Invasive alien American bullfrog populations are commonly identified as a pernicious influence on the survival of native species due to their adaptability, proliferation and consequent ecological impacts through competition and predation. However, it has been difficult to determine conclusively their destructive influence due to the fragmentary and geographically dispersed nature of the historical database. An expanding meta-population of invasive American bullfrogs, Rana catesbeiana (= Lithobates catesbeianus), became established on southern Vancouver Island, British Columbia, Canada in the mid- to late 1980s. An on-going bullfrog control program begun in 2006 offered a unique opportunity to examine the stomach contents removed from 5, 075 adult and juvenile bullfrogs collected from 60 sites throughout the active season (April to October). Of 15 classes of organisms identified in the diet, insects were numerically dominant, particularly social wasps and odonates (damselflies and dragonflies). Seasonality and site-specific habitat characteristics influenced prey occurrence and abundance. Native vertebrates in the diet included fish, frogs, salamanders, snakes, lizards, turtles, birds, and mammals, including some of conservation concern. Certain predators of bullfrog tadpoles and juveniles are commonly preyed upon by adult bullfrogs, thereby suppressing their effectiveness as biological checks to bullfrog population growth. Prey species with anti-predator defences, such as wasps and sticklebacks, were sometimes eaten in abundance. Many prey species have some type of anti-predator defence, such as wasp stingers or stickleback spines, but there was no indication of conditioned avoidance to any of these. Results from this study reinforce the conclusion that, as an invasive alien, the American bullfrog is an opportunistic and seemingly unspecialized predator that has a uniquely large and complex ecological footprint both above and below the water surface.

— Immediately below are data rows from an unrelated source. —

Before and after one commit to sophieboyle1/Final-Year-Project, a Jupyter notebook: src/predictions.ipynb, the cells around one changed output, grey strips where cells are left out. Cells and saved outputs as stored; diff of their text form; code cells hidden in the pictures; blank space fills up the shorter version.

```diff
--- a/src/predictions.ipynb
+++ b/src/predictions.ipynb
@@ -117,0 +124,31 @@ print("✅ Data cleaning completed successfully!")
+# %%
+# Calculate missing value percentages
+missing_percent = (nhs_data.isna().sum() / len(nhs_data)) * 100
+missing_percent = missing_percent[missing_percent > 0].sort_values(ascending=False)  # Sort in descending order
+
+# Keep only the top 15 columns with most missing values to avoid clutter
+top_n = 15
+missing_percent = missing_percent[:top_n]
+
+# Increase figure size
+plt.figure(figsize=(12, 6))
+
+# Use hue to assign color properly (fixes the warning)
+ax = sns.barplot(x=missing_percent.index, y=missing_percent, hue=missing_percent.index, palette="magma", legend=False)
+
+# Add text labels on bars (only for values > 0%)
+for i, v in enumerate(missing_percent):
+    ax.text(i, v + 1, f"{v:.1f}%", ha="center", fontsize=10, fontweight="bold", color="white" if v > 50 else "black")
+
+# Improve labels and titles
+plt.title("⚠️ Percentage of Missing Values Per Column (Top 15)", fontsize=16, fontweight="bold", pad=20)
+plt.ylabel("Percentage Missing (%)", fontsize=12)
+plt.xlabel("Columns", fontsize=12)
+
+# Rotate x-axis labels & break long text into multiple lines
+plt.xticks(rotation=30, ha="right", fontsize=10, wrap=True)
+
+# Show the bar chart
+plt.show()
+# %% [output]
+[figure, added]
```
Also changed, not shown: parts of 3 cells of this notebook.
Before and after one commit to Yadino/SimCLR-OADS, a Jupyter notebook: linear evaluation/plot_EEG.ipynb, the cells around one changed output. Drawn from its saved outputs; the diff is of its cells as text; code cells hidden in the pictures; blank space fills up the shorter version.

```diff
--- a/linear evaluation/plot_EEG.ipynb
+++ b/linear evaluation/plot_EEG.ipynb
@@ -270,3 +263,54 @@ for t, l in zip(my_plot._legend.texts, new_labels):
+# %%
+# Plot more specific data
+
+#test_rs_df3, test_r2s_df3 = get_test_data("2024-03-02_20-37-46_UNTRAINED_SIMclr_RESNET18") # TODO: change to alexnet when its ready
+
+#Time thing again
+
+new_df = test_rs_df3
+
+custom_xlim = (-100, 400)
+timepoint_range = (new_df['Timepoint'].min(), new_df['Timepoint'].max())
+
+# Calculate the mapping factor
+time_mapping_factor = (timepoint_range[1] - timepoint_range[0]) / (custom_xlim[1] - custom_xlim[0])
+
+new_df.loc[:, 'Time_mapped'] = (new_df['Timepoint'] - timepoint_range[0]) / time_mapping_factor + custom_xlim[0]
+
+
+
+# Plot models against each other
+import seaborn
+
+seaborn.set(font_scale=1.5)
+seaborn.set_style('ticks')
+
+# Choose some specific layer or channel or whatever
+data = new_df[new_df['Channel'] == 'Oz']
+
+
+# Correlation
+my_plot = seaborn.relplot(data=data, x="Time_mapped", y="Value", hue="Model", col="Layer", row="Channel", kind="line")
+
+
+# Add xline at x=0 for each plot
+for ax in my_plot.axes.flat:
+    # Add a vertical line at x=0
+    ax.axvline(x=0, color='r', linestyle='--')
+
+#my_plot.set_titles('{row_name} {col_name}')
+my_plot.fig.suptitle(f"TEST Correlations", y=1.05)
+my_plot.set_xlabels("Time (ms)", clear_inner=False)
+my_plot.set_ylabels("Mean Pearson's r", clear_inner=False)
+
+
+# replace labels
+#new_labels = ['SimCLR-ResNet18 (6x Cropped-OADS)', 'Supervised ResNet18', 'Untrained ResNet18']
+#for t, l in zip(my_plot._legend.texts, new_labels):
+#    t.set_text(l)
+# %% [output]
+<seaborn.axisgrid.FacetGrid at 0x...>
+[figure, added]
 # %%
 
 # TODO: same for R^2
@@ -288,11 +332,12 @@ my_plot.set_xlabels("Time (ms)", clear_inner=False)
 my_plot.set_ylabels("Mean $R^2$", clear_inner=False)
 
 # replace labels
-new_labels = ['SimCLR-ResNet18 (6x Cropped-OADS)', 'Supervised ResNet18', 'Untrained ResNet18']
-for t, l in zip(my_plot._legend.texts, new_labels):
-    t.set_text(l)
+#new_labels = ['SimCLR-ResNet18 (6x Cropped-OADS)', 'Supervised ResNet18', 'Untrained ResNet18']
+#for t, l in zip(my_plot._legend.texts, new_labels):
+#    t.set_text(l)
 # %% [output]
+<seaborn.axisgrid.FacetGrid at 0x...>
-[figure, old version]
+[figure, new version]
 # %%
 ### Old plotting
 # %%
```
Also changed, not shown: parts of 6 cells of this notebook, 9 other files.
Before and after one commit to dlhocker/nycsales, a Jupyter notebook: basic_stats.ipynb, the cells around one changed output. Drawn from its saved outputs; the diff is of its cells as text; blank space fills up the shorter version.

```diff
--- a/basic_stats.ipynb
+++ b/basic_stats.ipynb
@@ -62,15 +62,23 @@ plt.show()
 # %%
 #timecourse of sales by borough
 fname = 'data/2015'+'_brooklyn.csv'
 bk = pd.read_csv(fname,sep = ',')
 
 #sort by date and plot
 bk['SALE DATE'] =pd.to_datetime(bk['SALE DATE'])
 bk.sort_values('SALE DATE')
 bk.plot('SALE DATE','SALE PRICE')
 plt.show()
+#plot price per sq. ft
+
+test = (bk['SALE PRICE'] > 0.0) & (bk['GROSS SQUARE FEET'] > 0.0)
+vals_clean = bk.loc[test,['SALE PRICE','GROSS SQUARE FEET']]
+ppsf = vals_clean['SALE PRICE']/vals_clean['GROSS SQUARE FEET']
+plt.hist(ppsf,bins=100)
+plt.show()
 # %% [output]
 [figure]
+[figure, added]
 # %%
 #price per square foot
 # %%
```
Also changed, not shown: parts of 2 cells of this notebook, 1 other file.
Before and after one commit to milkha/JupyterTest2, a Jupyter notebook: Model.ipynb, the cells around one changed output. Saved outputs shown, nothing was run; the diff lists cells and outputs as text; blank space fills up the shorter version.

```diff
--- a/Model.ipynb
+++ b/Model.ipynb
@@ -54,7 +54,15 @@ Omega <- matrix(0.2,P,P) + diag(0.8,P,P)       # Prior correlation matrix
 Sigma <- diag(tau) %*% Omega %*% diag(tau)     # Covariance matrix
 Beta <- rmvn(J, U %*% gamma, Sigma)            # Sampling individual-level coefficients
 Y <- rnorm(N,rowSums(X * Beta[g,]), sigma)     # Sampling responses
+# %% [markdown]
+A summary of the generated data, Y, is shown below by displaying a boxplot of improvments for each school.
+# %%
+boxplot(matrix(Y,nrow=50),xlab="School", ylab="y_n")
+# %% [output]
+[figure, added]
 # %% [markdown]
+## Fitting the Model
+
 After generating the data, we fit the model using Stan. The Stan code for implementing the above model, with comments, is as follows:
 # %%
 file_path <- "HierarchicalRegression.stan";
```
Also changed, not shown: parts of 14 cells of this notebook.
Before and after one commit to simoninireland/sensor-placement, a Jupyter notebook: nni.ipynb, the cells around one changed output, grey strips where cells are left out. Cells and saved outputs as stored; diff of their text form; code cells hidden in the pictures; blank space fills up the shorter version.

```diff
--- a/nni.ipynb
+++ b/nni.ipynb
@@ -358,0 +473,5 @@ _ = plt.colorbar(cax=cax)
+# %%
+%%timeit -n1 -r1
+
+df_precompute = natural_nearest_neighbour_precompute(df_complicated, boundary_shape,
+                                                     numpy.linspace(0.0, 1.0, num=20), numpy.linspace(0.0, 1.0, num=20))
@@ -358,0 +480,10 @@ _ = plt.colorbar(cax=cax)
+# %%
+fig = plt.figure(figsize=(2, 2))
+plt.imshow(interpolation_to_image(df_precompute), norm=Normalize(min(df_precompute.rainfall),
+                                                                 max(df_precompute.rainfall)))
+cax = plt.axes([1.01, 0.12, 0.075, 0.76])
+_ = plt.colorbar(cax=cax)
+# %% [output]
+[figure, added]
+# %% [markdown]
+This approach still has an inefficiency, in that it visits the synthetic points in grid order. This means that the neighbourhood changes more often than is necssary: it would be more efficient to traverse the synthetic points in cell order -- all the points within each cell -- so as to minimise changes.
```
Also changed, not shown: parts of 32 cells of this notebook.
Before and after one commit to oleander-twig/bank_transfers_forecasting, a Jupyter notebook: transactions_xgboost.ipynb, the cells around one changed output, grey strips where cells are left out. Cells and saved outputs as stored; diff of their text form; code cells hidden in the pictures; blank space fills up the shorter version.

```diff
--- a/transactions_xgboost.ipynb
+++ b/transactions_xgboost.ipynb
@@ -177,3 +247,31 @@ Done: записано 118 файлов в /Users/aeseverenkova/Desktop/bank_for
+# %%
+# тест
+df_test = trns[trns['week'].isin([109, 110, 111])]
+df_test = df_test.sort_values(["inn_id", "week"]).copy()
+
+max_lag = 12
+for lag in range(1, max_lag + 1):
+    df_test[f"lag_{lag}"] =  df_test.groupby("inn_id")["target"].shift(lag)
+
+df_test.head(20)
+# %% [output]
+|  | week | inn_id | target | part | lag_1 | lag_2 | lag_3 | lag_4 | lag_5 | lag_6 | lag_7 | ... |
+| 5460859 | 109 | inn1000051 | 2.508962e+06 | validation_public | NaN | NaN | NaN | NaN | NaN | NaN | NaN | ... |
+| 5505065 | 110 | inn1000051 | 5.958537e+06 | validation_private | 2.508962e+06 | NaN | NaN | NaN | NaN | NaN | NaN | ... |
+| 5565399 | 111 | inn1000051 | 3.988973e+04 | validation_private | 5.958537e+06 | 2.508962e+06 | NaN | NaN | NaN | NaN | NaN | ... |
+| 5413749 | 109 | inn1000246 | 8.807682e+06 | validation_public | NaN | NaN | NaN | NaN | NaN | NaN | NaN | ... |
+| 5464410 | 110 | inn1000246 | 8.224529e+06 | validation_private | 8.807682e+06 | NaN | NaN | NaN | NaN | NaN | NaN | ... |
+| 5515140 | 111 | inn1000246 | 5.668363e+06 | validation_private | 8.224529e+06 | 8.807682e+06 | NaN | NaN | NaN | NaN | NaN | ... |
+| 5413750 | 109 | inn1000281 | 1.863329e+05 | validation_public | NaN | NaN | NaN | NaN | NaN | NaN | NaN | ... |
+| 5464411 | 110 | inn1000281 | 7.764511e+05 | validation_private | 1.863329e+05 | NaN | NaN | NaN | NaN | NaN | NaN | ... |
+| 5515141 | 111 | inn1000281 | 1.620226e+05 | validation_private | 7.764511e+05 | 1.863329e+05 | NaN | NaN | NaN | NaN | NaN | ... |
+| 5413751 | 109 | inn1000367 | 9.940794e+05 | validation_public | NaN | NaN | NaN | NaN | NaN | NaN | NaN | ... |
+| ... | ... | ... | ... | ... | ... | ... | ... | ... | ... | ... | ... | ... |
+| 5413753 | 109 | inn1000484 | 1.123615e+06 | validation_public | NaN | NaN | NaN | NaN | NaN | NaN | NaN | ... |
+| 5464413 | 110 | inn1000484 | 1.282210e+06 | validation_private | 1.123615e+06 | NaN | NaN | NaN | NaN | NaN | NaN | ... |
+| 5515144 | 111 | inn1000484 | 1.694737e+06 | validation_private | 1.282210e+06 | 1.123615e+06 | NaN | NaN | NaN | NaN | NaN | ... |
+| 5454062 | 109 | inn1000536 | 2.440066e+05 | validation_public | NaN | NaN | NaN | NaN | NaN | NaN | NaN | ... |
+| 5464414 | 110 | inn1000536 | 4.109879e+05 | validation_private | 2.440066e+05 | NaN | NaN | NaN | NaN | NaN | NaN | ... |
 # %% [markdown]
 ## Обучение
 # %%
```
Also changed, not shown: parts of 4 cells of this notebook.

Keywords: Bullfrog, Rana catesbeiana, Lithobates catesbeianus, predation, diet, invasive species
1. As an “invasive alien” the American bullfrog is a highly adaptable, opportunistic, and seemingly unspecialized predator that has a uniquely large and complex ecological footprint both above and below the water surface.
2. Insects were the dominate prey group found in 84% of prey instances and 93% of stomachs with food, but seasonality influenced the relative importance of any one insect group over another at any given time period.
3. Cannibalism was found to be a minor component of the diet in terms of relative instances and accounted for approximately 34% of all instances of predation on amphibians.
4. Bullfrog control measures should be routinely factored into management plans for rare and endangered species, such as the western painted turtle on southern Vancouver Island, which are particularly vulnerable to bullfrog predation.
What do American bullfrogs eat when they're away from home? Practically everything!
American bullfrogs are native to eastern North America but have been transported by people to many other parts of the globe, and other parts of North America, where they have readily established populations and become an invasive alien menace to native ecosystems. In the largest study of its kind to date, the stomach contents of over 5,000 invasive alien American bullfrogs from 60 lakes and ponds on southern Vancouver Island were examined to identify the native and exotic animals that they had preyed upon. The study was published in the open access journal NeoBiota.
Over 15 classes of animals were reported from a total of 18,814 identifiable prey remains, including terrestrial and aquatic insects, spiders, crayfish, fish, frogs, salamanders, newts, snakes, lizards, turtles, birds, and small mammals. The study examined the stomach contents of adults and juveniles of all size-classes, but excluded tadpoles. These results show that bullfrogs will attack and consume virtually any organism that is within reach and can be swallowed, including their own species.
Previous studies on bullfrog diet have examined relatively small numbers of stomachs from a comparatively small number of lakes and ponds. Our results reinforce the general consensus that there is good reason for concern about the ecological harm that uncontrolled populations of American bullfrogs might have, or are having, on populations of native species.
For decades, bullfrogs have been transported and released around the world by prospective frog-farmers, pet owners, game managers, recreational fishermen, biological supply houses; and even by entrants in frog jumping contests. They adapt readily to a variety of habitats from the tropics to temperate zones and once established, their numbers grow fast with each adult female producing about 20,000 or more eggs per year. For these reasons, American bullfrogs are internationally recognized as one of the 100 worst invasive alien species in the world.
Jancowski, K, Orchard, SA. 2013. Stomach contents from invasive American bullfrogs Rana catesbeiana (= Lithobates catesbeianus) on southern Vancouver Island, British Columbia, Canada. NeoBiota. 16: 17, doi: 10.3897/neobiota.16.3806